**ACTIVITY:** Read the records below and copy each line that contains "import".

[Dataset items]
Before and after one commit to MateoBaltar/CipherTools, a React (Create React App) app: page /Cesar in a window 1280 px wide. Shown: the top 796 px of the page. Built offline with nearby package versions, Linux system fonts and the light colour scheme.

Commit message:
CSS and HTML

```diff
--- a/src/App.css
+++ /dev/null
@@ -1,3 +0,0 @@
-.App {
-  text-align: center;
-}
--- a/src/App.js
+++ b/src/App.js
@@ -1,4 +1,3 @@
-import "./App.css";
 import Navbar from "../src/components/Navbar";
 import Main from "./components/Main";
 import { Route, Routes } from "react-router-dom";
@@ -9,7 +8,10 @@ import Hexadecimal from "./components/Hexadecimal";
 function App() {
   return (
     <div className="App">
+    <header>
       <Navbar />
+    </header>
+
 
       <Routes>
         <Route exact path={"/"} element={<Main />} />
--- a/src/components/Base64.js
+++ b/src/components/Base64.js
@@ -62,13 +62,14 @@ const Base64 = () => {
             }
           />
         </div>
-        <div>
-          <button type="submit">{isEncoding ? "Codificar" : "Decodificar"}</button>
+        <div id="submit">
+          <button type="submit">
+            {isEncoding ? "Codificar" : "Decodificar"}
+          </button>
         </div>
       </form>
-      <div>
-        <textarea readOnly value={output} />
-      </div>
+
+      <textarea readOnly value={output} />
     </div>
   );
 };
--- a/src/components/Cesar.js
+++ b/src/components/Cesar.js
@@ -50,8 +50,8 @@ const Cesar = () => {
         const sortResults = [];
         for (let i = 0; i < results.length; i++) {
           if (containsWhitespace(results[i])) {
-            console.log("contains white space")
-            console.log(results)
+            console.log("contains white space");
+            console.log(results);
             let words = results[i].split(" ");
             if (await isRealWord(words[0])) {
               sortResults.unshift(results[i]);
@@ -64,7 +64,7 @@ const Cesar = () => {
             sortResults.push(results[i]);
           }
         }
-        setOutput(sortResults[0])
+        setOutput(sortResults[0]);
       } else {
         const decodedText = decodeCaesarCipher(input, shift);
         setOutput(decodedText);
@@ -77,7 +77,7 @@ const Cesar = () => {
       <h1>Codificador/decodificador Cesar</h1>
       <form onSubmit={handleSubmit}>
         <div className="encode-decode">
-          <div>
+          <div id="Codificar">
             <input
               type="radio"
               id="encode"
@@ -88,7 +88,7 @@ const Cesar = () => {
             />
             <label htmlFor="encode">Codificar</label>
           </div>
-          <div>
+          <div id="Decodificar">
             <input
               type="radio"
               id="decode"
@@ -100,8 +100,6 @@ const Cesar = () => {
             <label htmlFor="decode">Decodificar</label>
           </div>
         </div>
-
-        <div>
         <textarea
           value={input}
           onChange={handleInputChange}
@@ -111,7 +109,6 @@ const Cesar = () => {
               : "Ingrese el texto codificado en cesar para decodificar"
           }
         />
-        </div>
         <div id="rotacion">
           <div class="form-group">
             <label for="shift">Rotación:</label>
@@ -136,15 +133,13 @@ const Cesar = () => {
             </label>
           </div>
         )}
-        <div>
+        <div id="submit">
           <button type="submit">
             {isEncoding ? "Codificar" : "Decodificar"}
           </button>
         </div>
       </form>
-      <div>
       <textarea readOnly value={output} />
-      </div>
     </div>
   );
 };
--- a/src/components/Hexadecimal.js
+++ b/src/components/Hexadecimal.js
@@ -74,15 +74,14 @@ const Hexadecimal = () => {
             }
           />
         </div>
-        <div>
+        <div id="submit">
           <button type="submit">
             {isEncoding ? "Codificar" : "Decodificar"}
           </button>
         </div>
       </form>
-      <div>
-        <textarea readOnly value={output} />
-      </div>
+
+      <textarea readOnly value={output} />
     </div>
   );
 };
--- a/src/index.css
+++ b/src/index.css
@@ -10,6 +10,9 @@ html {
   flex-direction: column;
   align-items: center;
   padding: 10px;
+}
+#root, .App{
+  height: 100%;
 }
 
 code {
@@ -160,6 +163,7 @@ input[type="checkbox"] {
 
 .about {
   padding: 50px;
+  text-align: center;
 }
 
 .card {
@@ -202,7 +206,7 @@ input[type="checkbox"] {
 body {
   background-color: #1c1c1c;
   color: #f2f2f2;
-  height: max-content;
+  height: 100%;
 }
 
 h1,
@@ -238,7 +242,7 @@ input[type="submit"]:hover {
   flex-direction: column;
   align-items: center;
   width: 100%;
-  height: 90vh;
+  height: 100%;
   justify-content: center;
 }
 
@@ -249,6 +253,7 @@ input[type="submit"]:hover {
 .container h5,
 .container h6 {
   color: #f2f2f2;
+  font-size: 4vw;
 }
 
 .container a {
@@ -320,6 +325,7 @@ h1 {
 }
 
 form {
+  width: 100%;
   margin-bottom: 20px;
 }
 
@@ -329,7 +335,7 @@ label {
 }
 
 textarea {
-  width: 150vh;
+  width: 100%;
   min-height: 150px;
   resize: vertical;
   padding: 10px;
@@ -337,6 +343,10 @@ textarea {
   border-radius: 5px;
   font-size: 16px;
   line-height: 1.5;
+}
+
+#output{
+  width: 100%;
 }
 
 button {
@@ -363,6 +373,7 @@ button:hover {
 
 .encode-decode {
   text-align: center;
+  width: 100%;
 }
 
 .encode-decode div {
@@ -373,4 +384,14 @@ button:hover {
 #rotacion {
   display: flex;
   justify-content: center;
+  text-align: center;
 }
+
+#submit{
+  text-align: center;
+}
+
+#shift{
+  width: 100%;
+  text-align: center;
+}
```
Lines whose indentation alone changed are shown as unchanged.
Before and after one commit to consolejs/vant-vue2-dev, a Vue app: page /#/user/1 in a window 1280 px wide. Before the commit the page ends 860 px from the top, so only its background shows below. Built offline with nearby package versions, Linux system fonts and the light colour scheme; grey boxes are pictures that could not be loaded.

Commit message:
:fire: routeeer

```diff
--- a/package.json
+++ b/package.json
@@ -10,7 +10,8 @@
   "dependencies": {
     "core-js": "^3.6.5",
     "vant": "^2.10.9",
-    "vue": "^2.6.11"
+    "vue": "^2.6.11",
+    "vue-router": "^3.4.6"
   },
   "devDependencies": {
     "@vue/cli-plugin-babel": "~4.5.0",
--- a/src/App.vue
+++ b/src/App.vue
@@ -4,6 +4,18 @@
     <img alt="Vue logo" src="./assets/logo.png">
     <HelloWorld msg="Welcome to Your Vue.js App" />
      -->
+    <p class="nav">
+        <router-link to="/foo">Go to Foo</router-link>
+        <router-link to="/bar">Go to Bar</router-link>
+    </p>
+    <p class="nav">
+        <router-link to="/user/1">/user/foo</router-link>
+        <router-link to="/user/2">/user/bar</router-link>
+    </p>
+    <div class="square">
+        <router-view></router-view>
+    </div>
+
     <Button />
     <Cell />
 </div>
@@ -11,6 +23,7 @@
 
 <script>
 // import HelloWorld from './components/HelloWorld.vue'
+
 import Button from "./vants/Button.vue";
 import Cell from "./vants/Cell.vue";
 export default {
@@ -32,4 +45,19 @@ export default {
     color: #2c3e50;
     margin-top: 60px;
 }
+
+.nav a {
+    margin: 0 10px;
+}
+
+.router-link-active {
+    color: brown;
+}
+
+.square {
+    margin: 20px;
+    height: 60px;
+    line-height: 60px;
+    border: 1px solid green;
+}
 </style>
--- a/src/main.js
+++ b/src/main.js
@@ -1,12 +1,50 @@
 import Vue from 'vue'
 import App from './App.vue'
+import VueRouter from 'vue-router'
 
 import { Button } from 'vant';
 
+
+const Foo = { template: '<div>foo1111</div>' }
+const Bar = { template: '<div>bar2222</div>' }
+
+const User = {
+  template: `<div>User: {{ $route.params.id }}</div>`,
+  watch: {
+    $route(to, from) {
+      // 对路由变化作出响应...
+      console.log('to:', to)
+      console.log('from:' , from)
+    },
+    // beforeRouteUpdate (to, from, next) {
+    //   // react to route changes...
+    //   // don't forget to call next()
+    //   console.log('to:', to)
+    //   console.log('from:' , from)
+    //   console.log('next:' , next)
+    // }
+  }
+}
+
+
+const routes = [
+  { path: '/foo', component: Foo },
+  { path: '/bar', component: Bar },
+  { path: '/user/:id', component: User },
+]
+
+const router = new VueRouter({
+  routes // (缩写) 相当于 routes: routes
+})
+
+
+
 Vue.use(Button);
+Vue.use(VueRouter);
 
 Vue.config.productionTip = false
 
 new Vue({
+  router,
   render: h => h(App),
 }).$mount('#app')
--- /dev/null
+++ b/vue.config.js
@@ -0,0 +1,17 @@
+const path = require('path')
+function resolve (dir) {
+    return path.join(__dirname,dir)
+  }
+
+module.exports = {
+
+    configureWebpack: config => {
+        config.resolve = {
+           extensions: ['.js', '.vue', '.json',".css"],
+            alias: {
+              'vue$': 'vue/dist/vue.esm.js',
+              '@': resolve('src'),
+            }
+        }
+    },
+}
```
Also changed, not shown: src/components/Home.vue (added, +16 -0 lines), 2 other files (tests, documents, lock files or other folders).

**SOLUTION TO THE PROBLEM:**
-import "./App.css";
 import Navbar from "../src/components/Navbar";
 import Main from "./components/Main";
 import { Route, Routes } from "react-router-dom";
@@ -9,7 +8,10 @@ import Hexadecimal from "./components/Hexadecimal";
 // import HelloWorld from './components/HelloWorld.vue'
 import Button from "./vants/Button.vue";
 import Cell from "./vants/Cell.vue";
 import Vue from 'vue'
 import App from './App.vue'
+import VueRouter from 'vue-router'
 import { Button } from 'vant';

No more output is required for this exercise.